Moving to Comcare has the potential to save a company millions of dollars within just a few years. But with a transition time of about 12 months, combined with a frustrating wait for two bills improving the scheme to pass an unpredictable Senate, some companies may be tempted to put the move across on ice.
But rather than waiting to see what happens in the Senate before taking action, brokers are working with companies to help get their ducks lined up in a row. In doing so, they’ll be ready to act as soon as any beneficial changes to the government-regulated self-insurance scheme come into effect.
Testing the waters
While self-insurance under unified workers compensation and work health and safety laws saves a lot of headaches for multi-state companies, broker Gary McMullen, the National Practice Leader at Willis Workplace Risk Practice, warns Comcare is “not a one-size-fits all” scheme.
One big sticking point is that the scheme is still pension-based, says McMullen, meaning that in the event of an employee being seriously injured, compensation must be paid up until retirement.
“A number of our clients see this as a major hurdle,” says McMullen.
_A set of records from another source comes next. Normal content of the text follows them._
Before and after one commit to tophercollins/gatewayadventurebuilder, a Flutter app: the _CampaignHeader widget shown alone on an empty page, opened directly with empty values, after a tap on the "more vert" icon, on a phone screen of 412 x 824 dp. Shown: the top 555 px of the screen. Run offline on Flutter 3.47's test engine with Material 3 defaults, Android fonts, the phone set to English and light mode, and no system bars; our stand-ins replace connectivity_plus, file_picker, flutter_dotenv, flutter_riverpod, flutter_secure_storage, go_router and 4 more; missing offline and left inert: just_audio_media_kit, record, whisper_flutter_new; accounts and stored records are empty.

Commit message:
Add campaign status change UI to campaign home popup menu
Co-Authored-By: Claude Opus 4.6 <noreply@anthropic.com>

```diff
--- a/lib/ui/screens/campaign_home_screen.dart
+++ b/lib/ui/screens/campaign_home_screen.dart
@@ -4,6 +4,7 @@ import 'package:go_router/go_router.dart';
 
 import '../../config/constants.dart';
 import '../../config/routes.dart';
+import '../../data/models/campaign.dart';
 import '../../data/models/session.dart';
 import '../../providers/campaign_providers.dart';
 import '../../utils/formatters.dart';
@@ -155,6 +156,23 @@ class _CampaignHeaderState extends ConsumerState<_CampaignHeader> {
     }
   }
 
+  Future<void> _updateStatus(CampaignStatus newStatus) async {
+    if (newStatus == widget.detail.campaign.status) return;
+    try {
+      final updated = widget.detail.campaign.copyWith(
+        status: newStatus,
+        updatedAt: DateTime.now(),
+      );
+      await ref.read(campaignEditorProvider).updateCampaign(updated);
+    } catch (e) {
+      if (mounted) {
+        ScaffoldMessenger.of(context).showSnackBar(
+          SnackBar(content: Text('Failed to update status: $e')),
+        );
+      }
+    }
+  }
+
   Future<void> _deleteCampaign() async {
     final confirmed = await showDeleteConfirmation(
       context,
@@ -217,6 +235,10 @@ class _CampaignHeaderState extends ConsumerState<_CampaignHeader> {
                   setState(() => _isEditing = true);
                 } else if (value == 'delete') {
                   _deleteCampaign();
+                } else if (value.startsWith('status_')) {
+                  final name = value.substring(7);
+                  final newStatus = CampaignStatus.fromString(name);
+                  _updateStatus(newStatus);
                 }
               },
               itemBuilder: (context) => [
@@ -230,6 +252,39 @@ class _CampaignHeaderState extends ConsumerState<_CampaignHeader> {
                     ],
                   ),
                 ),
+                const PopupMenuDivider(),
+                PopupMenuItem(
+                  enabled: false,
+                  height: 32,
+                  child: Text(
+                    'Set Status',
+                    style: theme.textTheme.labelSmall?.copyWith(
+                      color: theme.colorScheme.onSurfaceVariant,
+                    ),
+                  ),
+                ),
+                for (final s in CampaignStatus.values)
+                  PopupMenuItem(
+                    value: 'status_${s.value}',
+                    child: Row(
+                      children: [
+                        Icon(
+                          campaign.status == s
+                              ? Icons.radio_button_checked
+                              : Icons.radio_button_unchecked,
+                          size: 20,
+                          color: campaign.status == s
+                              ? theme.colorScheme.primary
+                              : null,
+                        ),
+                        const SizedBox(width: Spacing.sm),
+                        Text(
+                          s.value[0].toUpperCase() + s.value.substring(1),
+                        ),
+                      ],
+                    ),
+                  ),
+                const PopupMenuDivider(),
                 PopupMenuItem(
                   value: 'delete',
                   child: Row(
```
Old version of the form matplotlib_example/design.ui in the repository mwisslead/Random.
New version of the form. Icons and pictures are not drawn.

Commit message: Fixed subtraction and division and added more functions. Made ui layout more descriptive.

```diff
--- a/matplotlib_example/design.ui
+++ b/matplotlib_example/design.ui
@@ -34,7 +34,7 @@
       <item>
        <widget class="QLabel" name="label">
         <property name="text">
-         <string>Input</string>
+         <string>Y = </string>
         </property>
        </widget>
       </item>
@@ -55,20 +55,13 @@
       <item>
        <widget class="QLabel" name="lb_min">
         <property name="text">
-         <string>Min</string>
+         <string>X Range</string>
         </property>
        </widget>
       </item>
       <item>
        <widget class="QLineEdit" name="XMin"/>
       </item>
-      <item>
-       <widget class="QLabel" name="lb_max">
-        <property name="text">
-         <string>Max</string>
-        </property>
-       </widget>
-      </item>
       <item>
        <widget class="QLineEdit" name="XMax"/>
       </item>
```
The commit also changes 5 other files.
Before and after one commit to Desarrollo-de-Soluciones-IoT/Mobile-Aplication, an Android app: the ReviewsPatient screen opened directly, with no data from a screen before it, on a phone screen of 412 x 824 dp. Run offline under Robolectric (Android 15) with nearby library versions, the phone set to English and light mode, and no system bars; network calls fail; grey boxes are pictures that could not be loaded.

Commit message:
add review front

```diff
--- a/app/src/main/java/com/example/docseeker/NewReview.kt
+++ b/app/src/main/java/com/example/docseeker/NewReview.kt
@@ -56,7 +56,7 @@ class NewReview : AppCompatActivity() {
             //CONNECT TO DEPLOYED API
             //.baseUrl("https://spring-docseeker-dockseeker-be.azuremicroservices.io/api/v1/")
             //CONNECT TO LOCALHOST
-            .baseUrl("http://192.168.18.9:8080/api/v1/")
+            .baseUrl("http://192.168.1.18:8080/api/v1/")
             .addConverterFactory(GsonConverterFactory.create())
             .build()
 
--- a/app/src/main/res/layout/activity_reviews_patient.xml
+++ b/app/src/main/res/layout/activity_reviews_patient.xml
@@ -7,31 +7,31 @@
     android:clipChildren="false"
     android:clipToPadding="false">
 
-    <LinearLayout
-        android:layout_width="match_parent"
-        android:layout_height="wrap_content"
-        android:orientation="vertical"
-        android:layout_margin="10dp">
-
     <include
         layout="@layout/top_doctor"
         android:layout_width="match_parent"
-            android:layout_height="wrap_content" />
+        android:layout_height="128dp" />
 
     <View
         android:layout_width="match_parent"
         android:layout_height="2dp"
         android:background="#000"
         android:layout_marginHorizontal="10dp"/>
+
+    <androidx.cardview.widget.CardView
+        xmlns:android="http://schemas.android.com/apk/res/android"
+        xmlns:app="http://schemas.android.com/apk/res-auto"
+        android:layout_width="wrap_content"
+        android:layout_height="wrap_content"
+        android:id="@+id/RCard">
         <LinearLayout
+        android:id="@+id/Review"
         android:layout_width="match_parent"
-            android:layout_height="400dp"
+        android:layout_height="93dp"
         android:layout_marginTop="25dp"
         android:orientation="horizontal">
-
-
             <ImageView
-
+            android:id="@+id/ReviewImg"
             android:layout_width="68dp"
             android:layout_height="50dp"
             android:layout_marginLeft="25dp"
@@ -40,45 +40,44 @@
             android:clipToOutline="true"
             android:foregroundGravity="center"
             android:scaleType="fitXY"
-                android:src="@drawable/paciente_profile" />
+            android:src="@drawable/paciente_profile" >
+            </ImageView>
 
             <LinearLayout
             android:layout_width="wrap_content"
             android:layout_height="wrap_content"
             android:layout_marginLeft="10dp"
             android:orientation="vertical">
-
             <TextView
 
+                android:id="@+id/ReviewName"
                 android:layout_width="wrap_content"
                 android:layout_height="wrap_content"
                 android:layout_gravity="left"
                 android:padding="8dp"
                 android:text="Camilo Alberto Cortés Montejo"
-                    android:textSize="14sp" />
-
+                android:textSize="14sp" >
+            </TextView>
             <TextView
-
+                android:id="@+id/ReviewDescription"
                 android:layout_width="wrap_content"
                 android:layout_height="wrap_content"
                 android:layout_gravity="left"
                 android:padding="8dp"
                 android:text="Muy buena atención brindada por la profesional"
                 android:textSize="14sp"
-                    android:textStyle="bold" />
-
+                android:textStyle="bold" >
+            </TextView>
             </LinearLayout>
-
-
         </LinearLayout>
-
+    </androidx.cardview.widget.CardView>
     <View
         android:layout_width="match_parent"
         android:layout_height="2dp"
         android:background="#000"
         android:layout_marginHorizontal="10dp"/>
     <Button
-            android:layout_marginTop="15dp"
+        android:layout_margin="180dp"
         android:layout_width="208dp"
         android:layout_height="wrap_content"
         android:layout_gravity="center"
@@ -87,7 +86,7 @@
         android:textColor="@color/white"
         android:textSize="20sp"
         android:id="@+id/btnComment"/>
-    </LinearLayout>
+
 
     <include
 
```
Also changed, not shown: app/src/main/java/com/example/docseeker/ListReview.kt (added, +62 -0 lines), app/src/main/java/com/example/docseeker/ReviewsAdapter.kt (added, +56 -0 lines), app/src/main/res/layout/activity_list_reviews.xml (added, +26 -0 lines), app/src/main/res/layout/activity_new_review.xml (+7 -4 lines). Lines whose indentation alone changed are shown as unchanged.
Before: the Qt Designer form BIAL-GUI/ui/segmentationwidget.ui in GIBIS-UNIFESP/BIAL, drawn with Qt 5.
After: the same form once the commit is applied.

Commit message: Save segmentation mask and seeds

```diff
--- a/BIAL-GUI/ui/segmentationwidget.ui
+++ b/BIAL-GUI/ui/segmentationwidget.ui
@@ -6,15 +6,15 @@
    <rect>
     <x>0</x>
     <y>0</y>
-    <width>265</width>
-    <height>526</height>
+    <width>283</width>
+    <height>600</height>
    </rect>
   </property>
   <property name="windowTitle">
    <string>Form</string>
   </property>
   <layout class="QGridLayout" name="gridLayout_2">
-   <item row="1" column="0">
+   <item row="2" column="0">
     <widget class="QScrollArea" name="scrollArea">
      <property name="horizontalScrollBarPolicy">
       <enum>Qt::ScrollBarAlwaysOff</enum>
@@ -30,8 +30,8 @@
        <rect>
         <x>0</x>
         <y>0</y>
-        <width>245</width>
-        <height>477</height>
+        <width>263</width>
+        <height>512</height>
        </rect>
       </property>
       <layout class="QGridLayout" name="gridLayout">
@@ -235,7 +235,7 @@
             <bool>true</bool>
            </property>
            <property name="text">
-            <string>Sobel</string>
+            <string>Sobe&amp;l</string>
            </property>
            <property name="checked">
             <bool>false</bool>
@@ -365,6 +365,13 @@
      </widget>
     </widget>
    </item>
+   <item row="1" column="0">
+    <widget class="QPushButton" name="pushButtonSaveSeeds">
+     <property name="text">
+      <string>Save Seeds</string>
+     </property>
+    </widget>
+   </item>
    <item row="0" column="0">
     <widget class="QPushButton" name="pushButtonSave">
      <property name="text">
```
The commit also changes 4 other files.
Put bluntly, companies with a poor safety and return to work record need not apply. “Companies with well-established prevention, rehabilitation and claims management systems … are most likely to reap the benefits of self insurance,” a Comcare spokesman says.
McMullen says the most suitable companies are large national employers, with the majority of their workforce based on the east coast of Australia, with a premium spend of at least one million dollars.
If a company ticks those initial boxes, an in-depth six-month eligibility analysis then begins, usually kicked-off with a thorough financial analysis.
“We look at the last ten years of their claims performance, premium performance, their remuneration growth, and then start a forecast,” McMullen says.
Following a look-at-the-books, the next major criteria to pass is a workplace health and safety analysis across all of the company’s Australian work sites.
Other steps taken before even looking at an application form include a prudential analysis, legislative assessment, and ensuring appropriate policies are in place to support an employee’s
early return to work – all of which will need to be gone over with a fine-tooth comb at a board briefing.
Flying a holding pattern
According to Comcare, there are 33 self-insured licensees currently participating in the scheme. But many other companies are keeping their eye on two bills due to appear before the nation’s fractured Senate.
The Coalition Government made its first moves in this arena in 2013, when it lifted the moratorium on private corporations joining Comcare that Labor had introduced in 2007.
A Comcare spokesman said the further proposed changes aim to streamline the application process, allow for group licences to be issued, and extend federal work health and safety law to apply to new self-insurers.
McMullen says many companies have made a strategic decision to wait until one or both of the bills pass.
“So we’ve got a number of customers who have stopped before the end of step one, who are waiting,” he says.
“We’ve been gearing then up to ensure they’re ready for when the bill is passed.”
Applying to Comcare
Once a company’s board makes the decision to apply to Comcare, “there’s really no turning back,” McMullen says.
“This process is collecting all the evidence from the eligibility phase and collating it into a single application,” he adds.
What’s next for Comcare
Before applying, Comcare warns brokers to check the company’s current insurance policy for hidden exit costs.
McMullen adds it’s also a good time for brokers to remind employers of the importance of strong employee consultation.
“Because in some cases employees will be better off under Comcare, and in some cases they’ll be worse off,” he says.
After Comcare approval has been granted, the final phase is all about ensuring the self-insurance licence doesn’t go belly up on day one.
Brokers should look at recommending new self-insurers implement a 12 to 36 month strategic workers compensation plan, focussed on liability reduction and then monitored monthly by performance score cards.
“It’s basically making sure the board has no surprises at the end of the first 12 months. And the objective is to drive liabilities down,” McMullen says.